[Given records Boundary: Start]

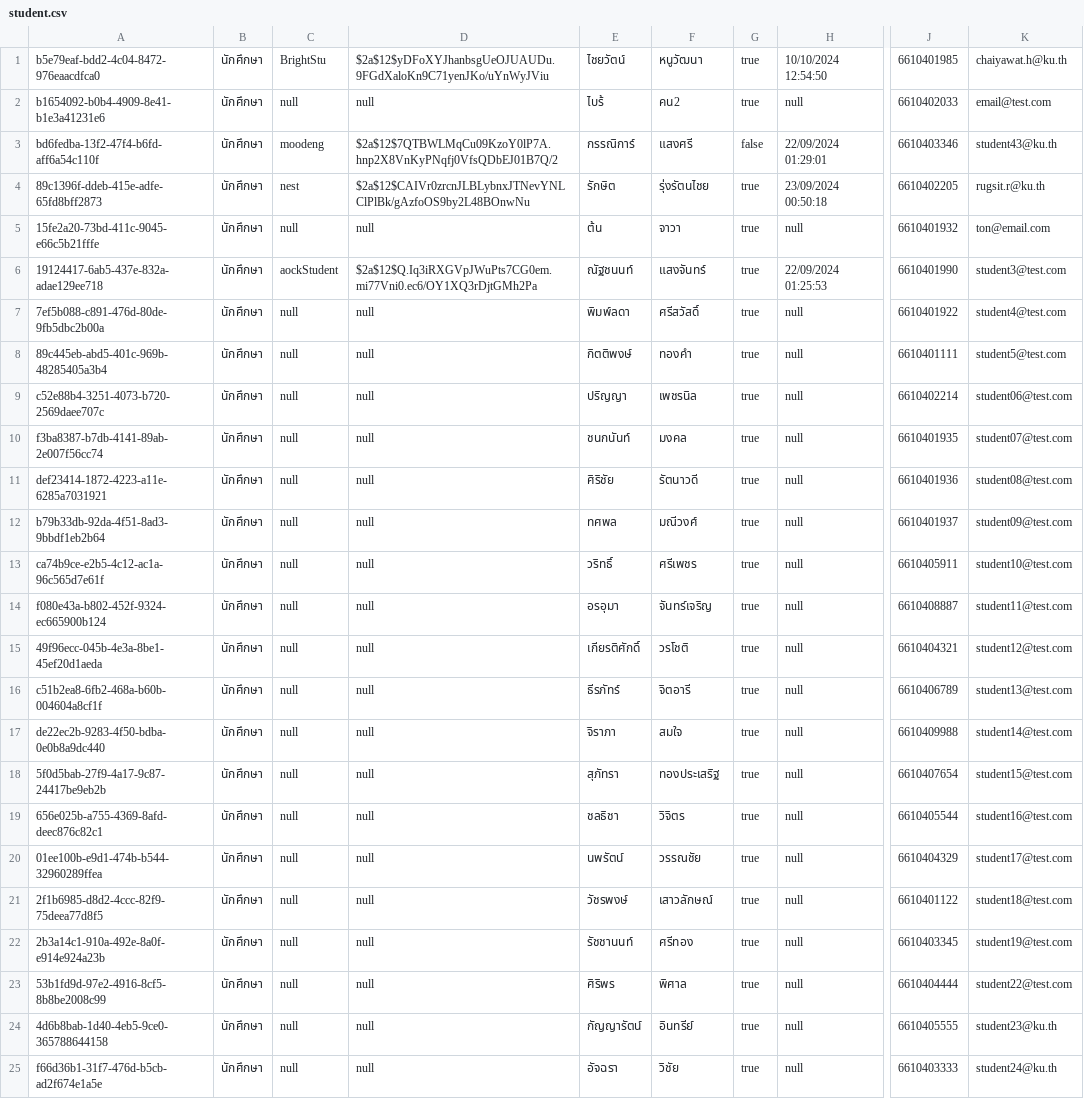
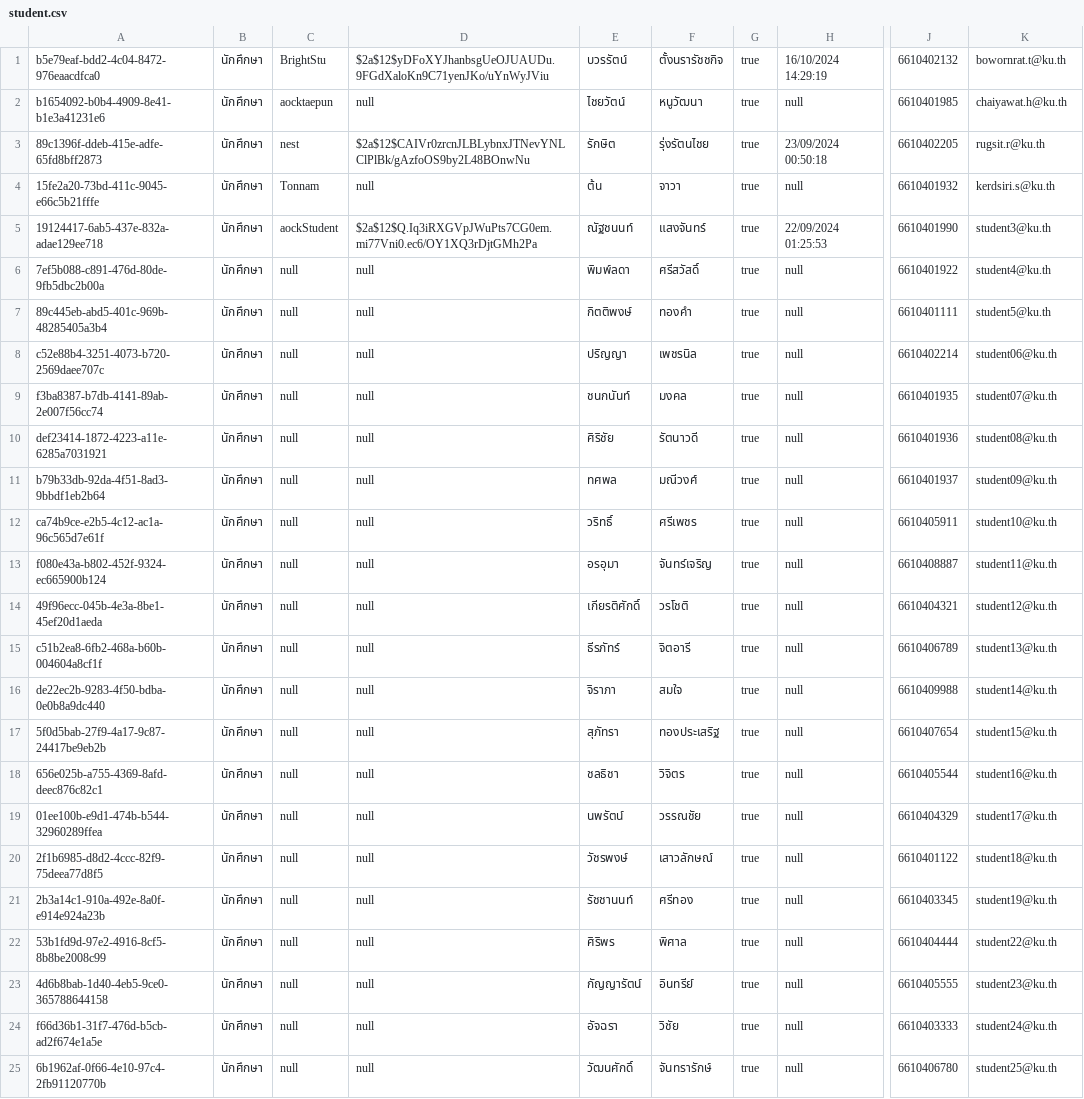
Before and after one commit to thg1rb/my-appeal, a CSV file: data/users/student.csv, drawn as a sheet; only a part is shown, gaps mark what is left out; the shorter side is filled out with more unchanged rows; addresses are those after the commit; the diff names each change by its address in the sheet, - before the commit and + after, or states it on an @@ line.

Commit message:
fix: @test.com to @ku.th in student.csv

```diff
--- a/data/users/student.csv
+++ b/data/users/student.csv
-E1: ไชยวัตน์
+E1: บวรรัตน์
-F1: หนูวัฒนา
+F1: ตั้งนรารัชชกิจ
-H1: 10/10/2024 12:54:50
+H1: 16/10/2024 14:29:19
-J1: 6610401985
+J1: 6610402132
-K1: chaiyawat.h@ku.th
+K1: bowornrat.t@ku.th
-C2: null
+C2: aocktaepun
-E2: ไบร้
+E2: ไชยวัตน์
-F2: คน2
+F2: หนูวัฒนา
-J2: 6610402033
+J2: 6610401985
-K2: email@test.com
+K2: chaiyawat.h@ku.th
@@ row 3 moved to row 43: bd6fedba-13f2-47f4-b6fd-aff6a54c110f @@
-C4: null
+C4: Tonnam
-K4: ton@email.com
+K4: kerdsiri.s@ku.th
-K5: student3@test.com
+K5: student3@ku.th
-K6: student4@test.com
+K6: student4@ku.th
-K7: student5@test.com
+K7: student5@ku.th
-K8: student06@test.com
+K8: student06@ku.th
-K9: student07@test.com
+K9: student07@ku.th
-K10: student08@test.com
+K10: student08@ku.th
-K11: student09@test.com
+K11: student09@ku.th
-K12: student10@test.com
+K12: student10@ku.th
-K13: student11@test.com
+K13: student11@ku.th
-K14: student12@test.com
+K14: student12@ku.th
-K15: student13@test.com
+K15: student13@ku.th
-K16: student14@test.com
+K16: student14@ku.th
-K17: student15@test.com
+K17: student15@ku.th
-K18: student16@test.com
+K18: student16@ku.th
-K19: student17@test.com
+K19: student17@ku.th
-K20: student18@test.com
+K20: student18@ku.th
-K21: student19@test.com
+K21: student19@ku.th
-K22: student22@test.com
+K22: student22@ku.th
```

[Given records Boundary: End]

_Task instructions:_ Return the complete material exactly as it appears, without images.

_Finished exercise:_
Before and after one commit to thg1rb/my-appeal, a CSV file: data/users/student.csv, drawn as a sheet; only a part is shown, gaps mark what is left out; the shorter side is filled out with more unchanged rows; addresses are those after the commit; the diff names each change by its address in the sheet, - before the commit and + after, or states it on an @@ line.

Commit message:
fix: @test.com to @ku.th in student.csv

```diff
--- a/data/users/student.csv
+++ b/data/users/student.csv
-E1: ไชยวัตน์
+E1: บวรรัตน์
-F1: หนูวัฒนา
+F1: ตั้งนรารัชชกิจ
-H1: 10/10/2024 12:54:50
+H1: 16/10/2024 14:29:19
-J1: 6610401985
+J1: 6610402132
-K1: chaiyawat.h@ku.th
+K1: bowornrat.t@ku.th
-C2: null
+C2: aocktaepun
-E2: ไบร้
+E2: ไชยวัตน์
-F2: คน2
+F2: หนูวัฒนา
-J2: 6610402033
+J2: 6610401985
-K2: email@test.com
+K2: chaiyawat.h@ku.th
@@ row 3 moved to row 43: bd6fedba-13f2-47f4-b6fd-aff6a54c110f @@
-C4: null
+C4: Tonnam
-K4: ton@email.com
+K4: kerdsiri.s@ku.th
-K5: student3@test.com
+K5: student3@ku.th
-K6: student4@test.com
+K6: student4@ku.th
-K7: student5@test.com
+K7: student5@ku.th
-K8: student06@test.com
+K8: student06@ku.th
-K9: student07@test.com
+K9: student07@ku.th
-K10: student08@test.com
+K10: student08@ku.th
-K11: student09@test.com
+K11: student09@ku.th
-K12: student10@test.com
+K12: student10@ku.th
-K13: student11@test.com
+K13: student11@ku.th
-K14: student12@test.com
+K14: student12@ku.th
-K15: student13@test.com
+K15: student13@ku.th
-K16: student14@test.com
+K16: student14@ku.th
-K17: student15@test.com
+K17: student15@ku.th
-K18: student16@test.com
+K18: student16@ku.th
-K19: student17@test.com
+K19: student17@ku.th
-K20: student18@test.com
+K20: student18@ku.th
-K21: student19@test.com
+K21: student19@ku.th
-K22: student22@test.com
+K22: student22@ku.th
```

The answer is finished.